Transferring the cost of educating a group of secondary pupils from the private sector to the state might be balanced by an increase in private primary schools just concerned with coaching pupils for entry to grammar schools. I have already alluded to the possible effects on recruitment to teaching in the secondary sector of re-creating a selective system, but it might also affect recruitment to primary school teaching.

There are poor schools in the present system, but the answer is to strive to improve them, as has happened in parts of London and not to turn back the clock to a system that clearly doesn’t work for the benefit of all children.

Perhaps Mrs May sees grammar schools in the same light that Mrs Thatcher saw the sale of council houses, a vote winner for the Tories and hang the consequences for society as a whole. If so, she should test the support through a general election sooner rather than later.

Grammar Schools -percentage of pupils on Free School Meals in rank order from highest % to lowest (from Edubase January 2016)

FSM %
12.4
9.6
8.5
7
6.8
6.3
6
5.8
5.4
5.4
5.4
5.2
5.2
5
5
4.9
4.8
4.5
4.5
4.4
4.3
4.3
4.3
4.3
4.3
4.2
4.2
4.2
4.1
4.1
4
4
4
3.8
3.7
3.7
3.7
3.7
3.6
3.5
3.5
3.5
3.4
3.4
3.2
3.2
3.1
3.1
3
3
2.9
2.9
2.9
2.9
2.9
2.9
2.9
2.9
2.9
2.9
2.8
2.8
2.8
2.8
2.6
2.6
2.6
2.6
2.6
2.5
2.5
2.4
2.4
2.4
2.3
2.3
2.3
2.3
2.3
2.3
2.2
2.2
2.2
2.2
2.1
2.1
2.1
2.1
2.1
2.1
2.1
2.1
2.1
2.1
2.1
2
2
2
2
2
2
1.9
1.9
1.9
1.9
1.9
1.9
1.8
1.8
1.8
1.8
1.8
1.8
1.8
1.7
1.7
1.7
1.7
1.7
1.7
1.6
1.6
1.5
1.5
1.5
1.5
1.4
1.4
1.4
1.4
1.4
1.4
1.4
1.4
1.3
1.3
1.3
1.2
1.2
1.2
1.1
1.1
1.1
1
1
1
0.8
0.8
0.8
0.8
0.8
0.8
0.8
0.8
0.7
0.6
0.6
0.5
0.5
0.3
0.3
0.2
0

 

Advertisements

4 thoughts on “The economic cost of grammar schools

    • Janet,

      This despite all the evidence that better education reduces downstream costs to the health and justice budgets. However, I guess it was what you would expect from the Tory government. Next move lowering the leaving age to 16 and let employers pay for any training they need?

      John

  1. Pingback: I Went To A Grammar School in 1985 | @TeacherToolkit

    • The policy of grammar schools clearly appeals to some voters otherwise the Tories wouldn’t have taken it up. But, as with the issue of making all primary schools academies, the chaos it is capable of causing in rural areas might be unhelpful in other areas.
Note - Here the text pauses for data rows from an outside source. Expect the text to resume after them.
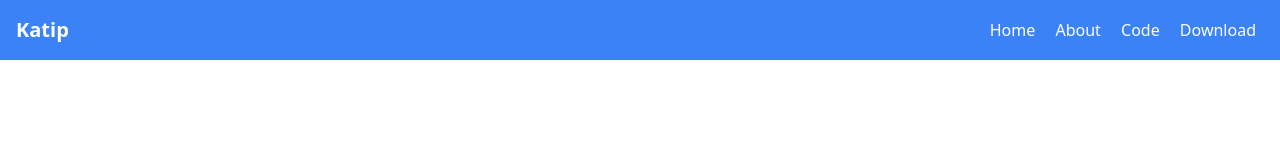
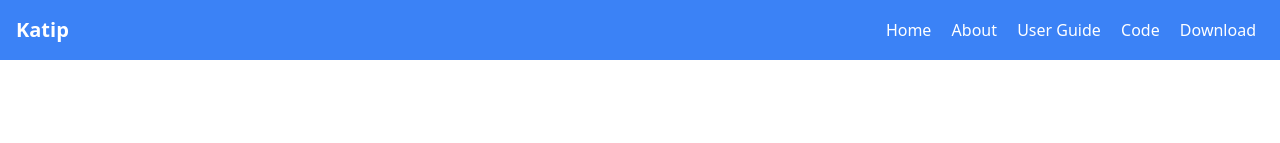
Before and after one commit to berkesas/berkesas.github.io, a plain HTML site: page katip/index.html in a window 1280 px wide. Shown: the top 143 px of the page. Drawn offline with nearby package versions, Linux system fonts and the light colour scheme.

Commit message:
added link to guide

```diff
--- a/katip/index.html
+++ b/katip/index.html
@@ -25,6 +25,7 @@
             <div>
                 <a href="/" class="text-white mx-2">Home</a>
                 <a href="#about" class="text-white mx-2">About</a>
+				<a href="reference/index.html" class="text-white mx-2">User Guide</a>
                 <a href="https://github.com/berkesas/Katip4" class="text-white mx-2">Code</a>
                 <a href="https://github.com/berkesas/Katip4/releases" class="text-white mx-2">Download</a>
             </div>
```
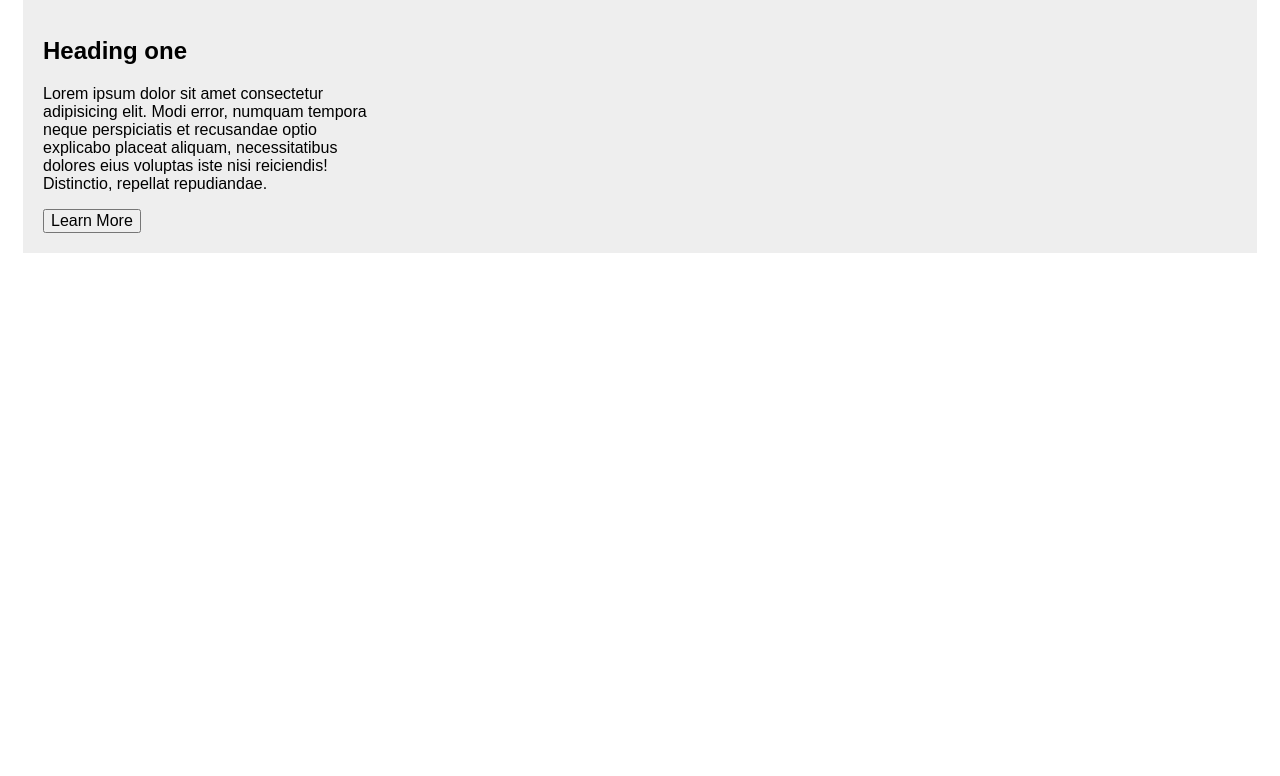
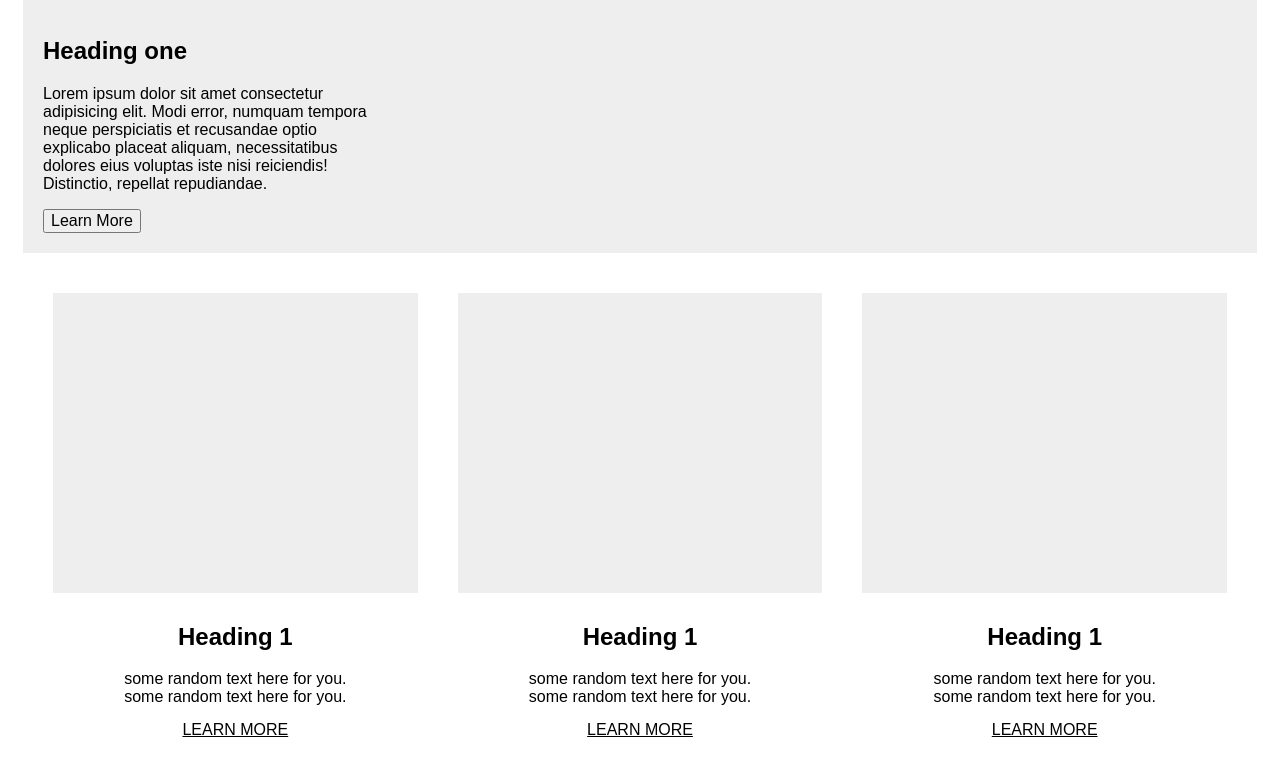
Before and after one commit to PunitVerma-cedcoss/template3_with_branches, a plain HTML site: page src/index.html in a window 1280 px wide. Shown: the part 134-910 px from the top of the page. Before the commit the page ends 800 px from the top, so only its background shows below. Drawn offline with Linux system fonts and the light colour scheme.

Commit message:
middle section added with grid

```diff
--- a/src/index.html
+++ b/src/index.html
@@ -33,5 +33,28 @@
       </div>
       <div></div>
     </section>
+    <section class="s2">
+      <div class="card">
+        <div class="placeholder"></div>
+        <h1>Heading 1</h1>
+        <p>some random text here for you.</p>
+        <p>some random text here for you.</p>
+        <a href="#">Learn More</a>
+      </div>
+      <div class="card">
+        <div class="placeholder"></div>
+        <h1>Heading 1</h1>
+        <p>some random text here for you.</p>
+        <p>some random text here for you.</p>
+        <a href="#">Learn More</a>
+      </div>
+      <div class="card">
+        <div class="placeholder"></div>
+        <h1>Heading 1</h1>
+        <p>some random text here for you.</p>
+        <p>some random text here for you.</p>
+        <a href="#">Learn More</a>
+      </div>
+    </section>
   </body>
 </html>
--- a/src/main.css
+++ b/src/main.css
@@ -37,6 +37,36 @@ nav {
 .s1 div button {
   font-size: 16px;
 }
+.s2 {
+  display: grid;
+  /* grid-template-columns: auto auto auto; */
+  grid-template-columns: auto;
+
+  padding: 10px;
+}
+.card {
+  display: flex;
+  flex-direction: column;
+  justify-content: center;
+  align-items: center;
+  padding: 20px;
+}
+.card p {
+  margin: 0;
+  padding: 0;
+}
+.card a {
+  margin-top: 15px;
+  margin-bottom: 10px;
+  text-transform: uppercase;
+  color: black;
+}
+.placeholder {
+  width: 100%;
+  height: 300px;
+  background-color: var(--primary);
+  margin: 10px;
+}
 @media only screen and (min-width: 1200px) {
   .s1 {
     background-color: black;
@@ -51,4 +81,10 @@ nav {
     color: black;
     /* grid-template-columns: auto; */
   }
+  .s2 {
+    display: grid;
+    grid-template-columns: auto auto auto;
+    /* grid-template-columns: auto; */
+    padding: 10px;
+  }
 }
```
I suppose the Tory strategist shave calculated loyal Tory voters won’t vote Lib Dem over this policy and they will gain Labour facing voters in marginal seats: we shall see over the next few weeks in the forthcoming local by-election campaigns

      John Howson

Leave a Reply

Fill in your details below or click an icon to log in:

WordPress.com Logo

You are commenting using your WordPress.com account. Log Out / Change )

Twitter picture

You are commenting using your Twitter account. Log Out / Change )

Facebook photo

You are commenting using your Facebook account. Log Out / Change )

Google+ photo

You are commenting using your Google+ account. Log Out / Change )

Connecting to %s